## EXERCISE BRIEF
Omitting the pictures, print every line below exactly as it stands.

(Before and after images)
------------------------------

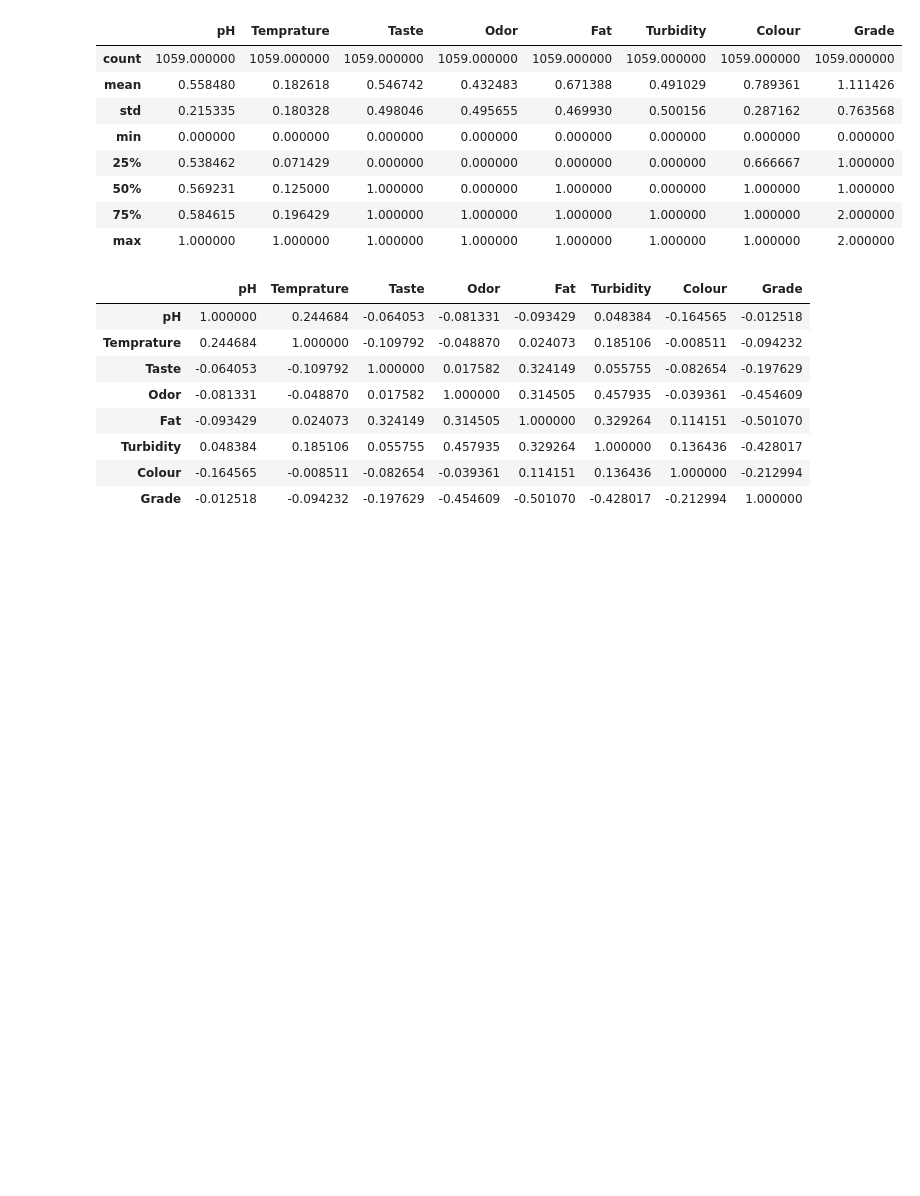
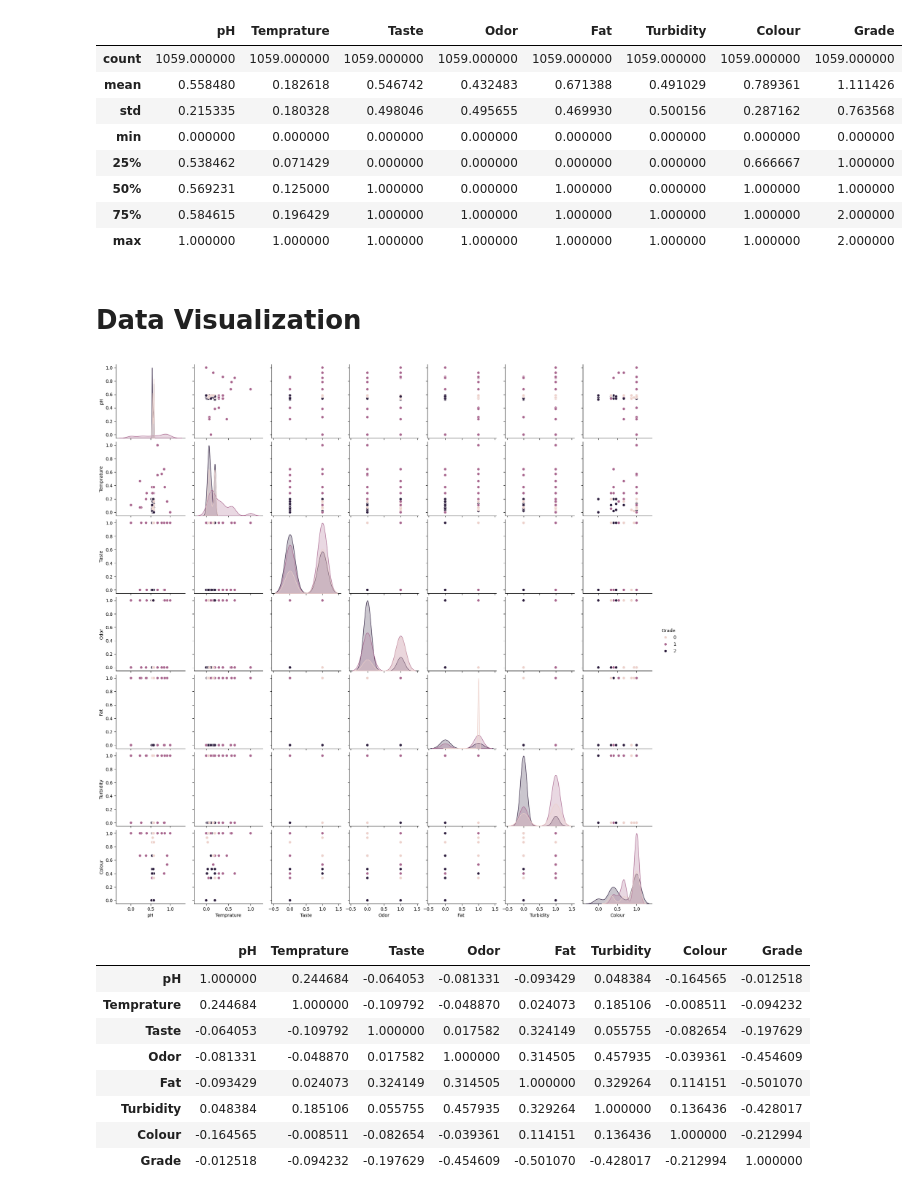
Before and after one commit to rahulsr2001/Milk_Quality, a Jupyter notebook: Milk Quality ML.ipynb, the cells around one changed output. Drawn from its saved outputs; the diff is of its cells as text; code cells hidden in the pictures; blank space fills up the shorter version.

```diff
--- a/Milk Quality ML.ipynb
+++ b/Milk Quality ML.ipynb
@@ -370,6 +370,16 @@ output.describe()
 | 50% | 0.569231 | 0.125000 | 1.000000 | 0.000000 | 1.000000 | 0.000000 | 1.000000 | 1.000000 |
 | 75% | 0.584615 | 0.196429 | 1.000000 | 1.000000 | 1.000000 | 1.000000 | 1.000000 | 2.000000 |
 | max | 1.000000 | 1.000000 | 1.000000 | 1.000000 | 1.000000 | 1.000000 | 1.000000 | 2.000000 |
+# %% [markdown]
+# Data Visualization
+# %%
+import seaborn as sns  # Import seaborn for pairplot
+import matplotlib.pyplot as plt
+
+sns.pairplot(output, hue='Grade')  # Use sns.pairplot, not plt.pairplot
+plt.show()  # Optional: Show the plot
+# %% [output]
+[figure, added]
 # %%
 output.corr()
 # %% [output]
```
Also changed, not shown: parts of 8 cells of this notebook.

------------------------------

## EXERCISE OUTPUT
Before and after one commit to rahulsr2001/Milk_Quality, a Jupyter notebook: Milk Quality ML.ipynb, the cells around one changed output. Drawn from its saved outputs; the diff is of its cells as text; code cells hidden in the pictures; blank space fills up the shorter version.

```diff
--- a/Milk Quality ML.ipynb
+++ b/Milk Quality ML.ipynb
@@ -370,6 +370,16 @@ output.describe()
 | 50% | 0.569231 | 0.125000 | 1.000000 | 0.000000 | 1.000000 | 0.000000 | 1.000000 | 1.000000 |
 | 75% | 0.584615 | 0.196429 | 1.000000 | 1.000000 | 1.000000 | 1.000000 | 1.000000 | 2.000000 |
 | max | 1.000000 | 1.000000 | 1.000000 | 1.000000 | 1.000000 | 1.000000 | 1.000000 | 2.000000 |
+# %% [markdown]
+# Data Visualization
+# %%
+import seaborn as sns  # Import seaborn for pairplot
+import matplotlib.pyplot as plt
+
+sns.pairplot(output, hue='Grade')  # Use sns.pairplot, not plt.pairplot
+plt.show()  # Optional: Show the plot
+# %% [output]
+[figure, added]
 # %%
 output.corr()
 # %% [output]
```
Also changed, not shown: parts of 8 cells of this notebook.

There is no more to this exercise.